● Change listing data:
--------------------

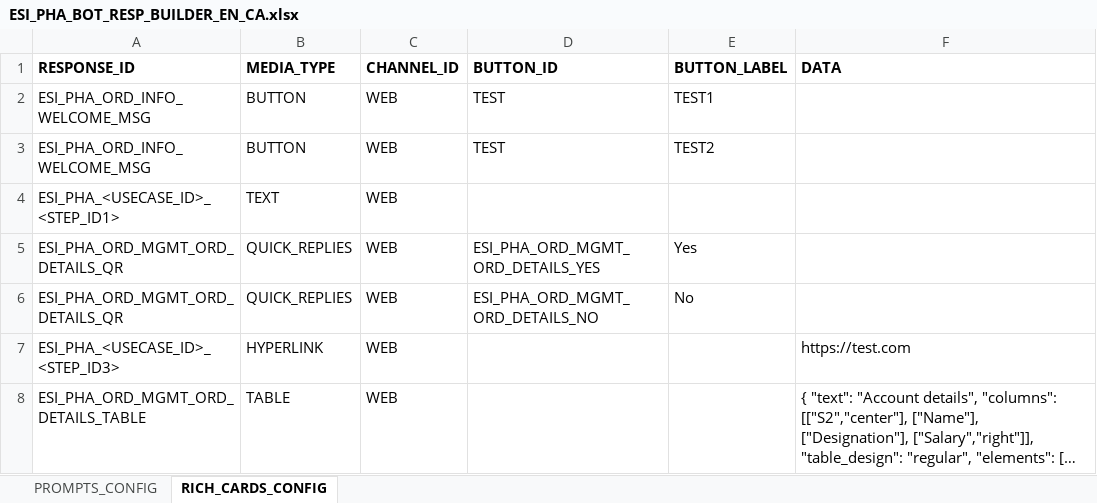
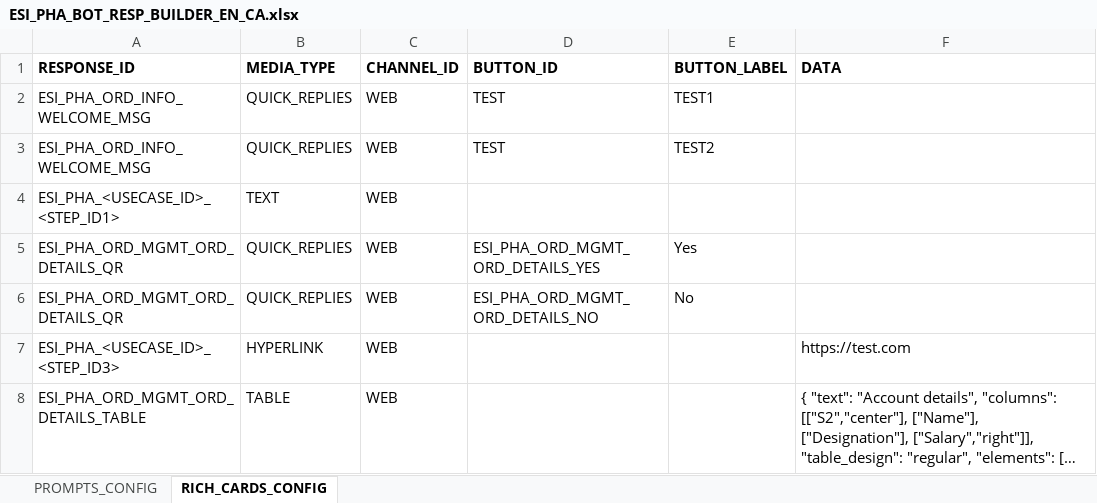
Before and after one commit to dante851/Kore-AI-Pharmacy-Bot, an Excel workbook: resources/ESI_PHA_BOT_RESP_BUILDER_EN_CA.xlsx, sheet RICH_CARDS_CONFIG, drawn as a sheet; long unchanged cells end in …; values as stored, in another font and other column widths than the file's, no borders; the diff names each change by its address in the sheet, - before the commit and + after, or states it on an @@ line.

Commit message:
excel change

```diff
--- a/resources/ESI_PHA_BOT_RESP_BUILDER_EN_CA.xlsx (sheet RICH_CARDS_CONFIG)
+++ b/resources/ESI_PHA_BOT_RESP_BUILDER_EN_CA.xlsx (sheet RICH_CARDS_CONFIG)
-B2:B3 (MEDIA_TYPE): BUTTON
+B2:B3 (MEDIA_TYPE): QUICK_REPLIES
```
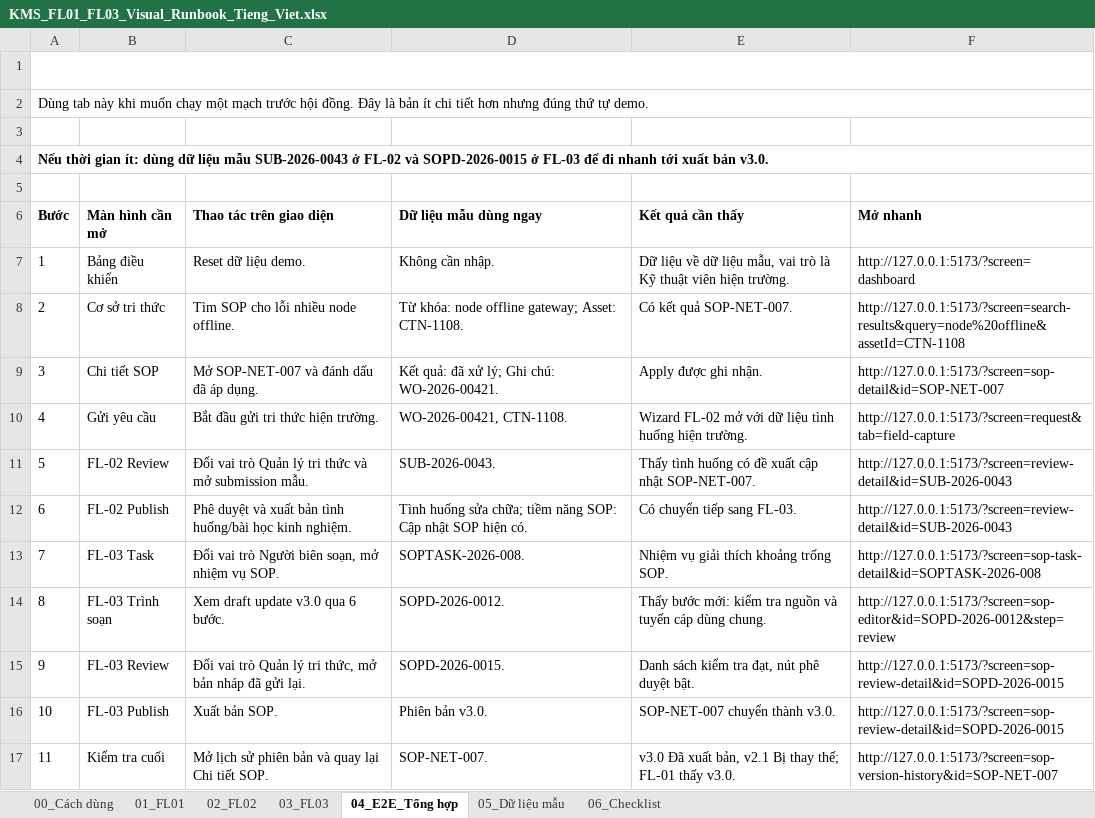
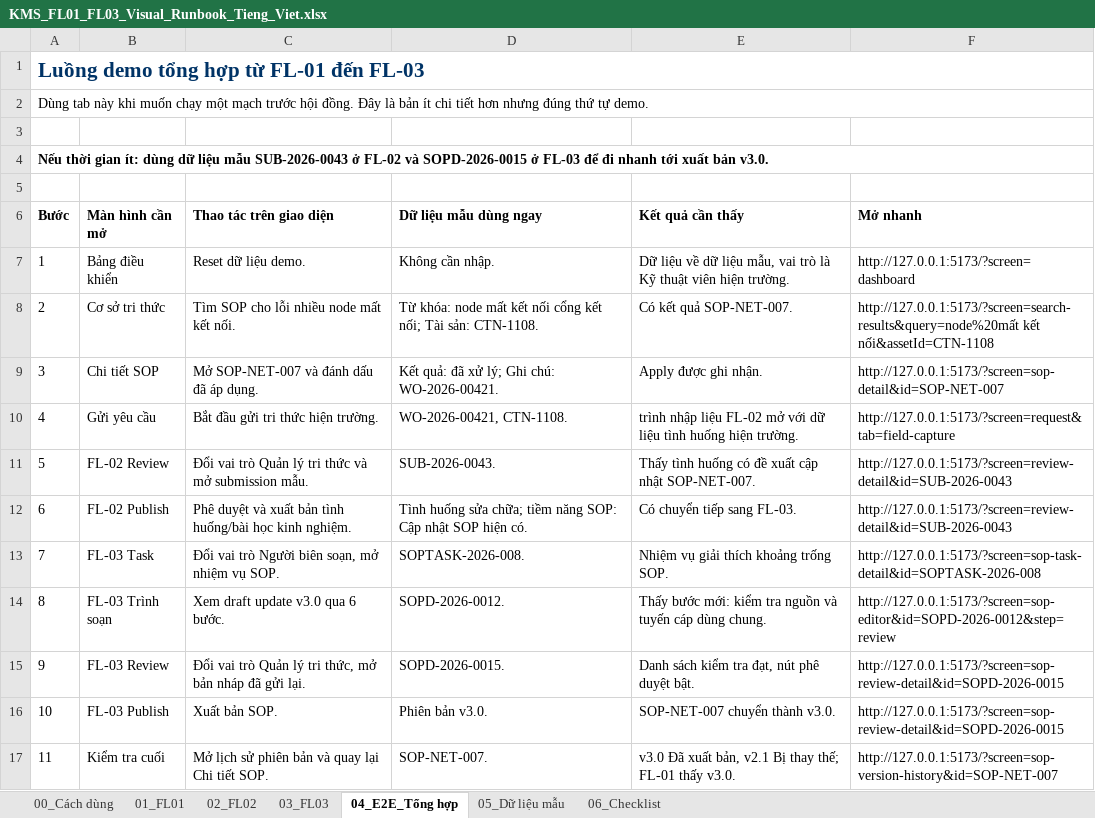
Before and after one commit to PhatNT284/KMS301-FE, an Excel workbook: outputs/fl01_fl03_visual_runbook/KMS_FL01_FL03_Visual_Runbook_Tieng_Viet.xlsx, sheet 04_E2E_Tổng hợp, drawn as a sheet; values as stored, in another font and other column widths than the file's, no borders; table styles not drawn; the diff names each change by its address in the sheet, - before the commit and + after, or states it on an @@ line.

```diff
--- a/outputs/fl01_fl03_visual_runbook/KMS_FL01_FL03_Visual_Runbook_Tieng_Viet.xlsx (sheet 04_E2E_Tổng hợp)
+++ b/outputs/fl01_fl03_visual_runbook/KMS_FL01_FL03_Visual_Runbook_Tieng_Viet.xlsx (sheet 04_E2E_Tổng hợp)
-A1 text colour: #FFFFFF
+A1 text colour: #003366
-C8 (Thao tác trên giao diện): Tìm SOP cho lỗi nhiều node offline.
+C8 (Thao tác trên giao diện): Tìm SOP cho lỗi nhiều node mất kết nối.
-D8 (Dữ liệu mẫu dùng ngay): …khóa: node offline gateway; Asset: CTN-1108.
+D8 (Dữ liệu mẫu dùng ngay): …khóa: node mất kết nối cổng kết nối; Tài sản: CTN-1108.
-F8 (Mở nhanh): http://127.0.0.1:5173/?screen=search-results&query=node%20offline&assetId=CTN-1108
+F8 (Mở nhanh): http://127.0.0.1:5173/?screen=search-results&query=node%20mất kết nối&assetId=CTN-1108
-E10 (Kết quả cần thấy): Wizard FL-02 mở…
+E10 (Kết quả cần thấy): trình nhập liệu FL-02 mở…
```
Also changed, not shown: sheet 05_Dữ liệu mẫu, sheet 01_FL01, sheet 03_FL03, sheet 02_FL02, sheet 06_Checklist, sheet 00_Cách dùng, 24 other files.
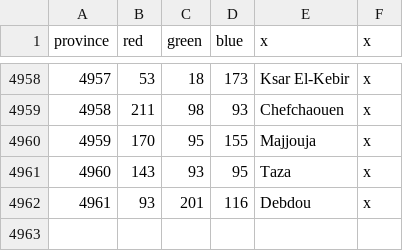
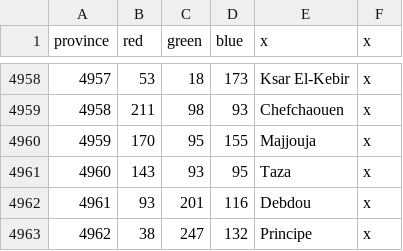
Before and after one commit to MigBat/BeyondTheCape, a CSV file: map/definition.csv, drawn as a sheet; only a part is shown, gaps mark what is left out; the diff names each change by its address in the sheet, - before the commit and + after, or states it on an @@ line.

Commit message:
added 2 new missions for Portugal. new province Principe

```diff
--- a/map/definition.csv
+++ b/map/definition.csv
+row 4963: 4962 | 38 | 247 | 132 | Principe | x
```
Also changed, not shown: 21 other files.
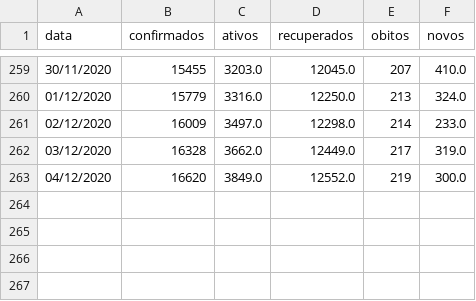
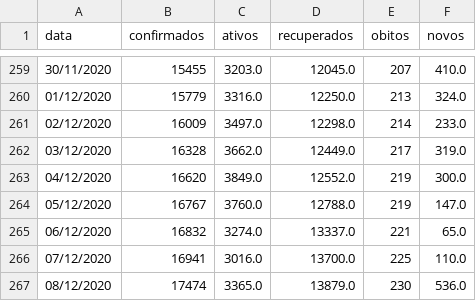
Before and after one commit to elemosjr/covid_maringa, a CSV file: data/maringa.csv, drawn as a sheet; only a part is shown, gaps mark what is left out; the diff names each change by its address in the sheet, - before the commit and + after, or states it on an @@ line.

Commit message:
08/12/2020

```diff
--- a/data/maringa.csv
+++ b/data/maringa.csv
+row 264: 05/12/2020 | 16767 | 3760.0 | 12788.0 | 219 | 147.0
+row 265: 06/12/2020 | 16832 | 3274.0 | 13337.0 | 221 | 65.0
+row 266: 07/12/2020 | 16941 | 3016.0 | 13700.0 | 225 | 110.0
+row 267: 08/12/2020 | 17474 | 3365.0 | 13879.0 | 230 | 536.0
```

--------------------

● Exercise brief: Filter the entries and copy out every line with the word "ngay".

● Task answer:
-D8 (Dữ liệu mẫu dùng ngay): …khóa: node offline gateway; Asset: CTN-1108.
+D8 (Dữ liệu mẫu dùng ngay): …khóa: node mất kết nối cổng kết nối; Tài sản: CTN-1108.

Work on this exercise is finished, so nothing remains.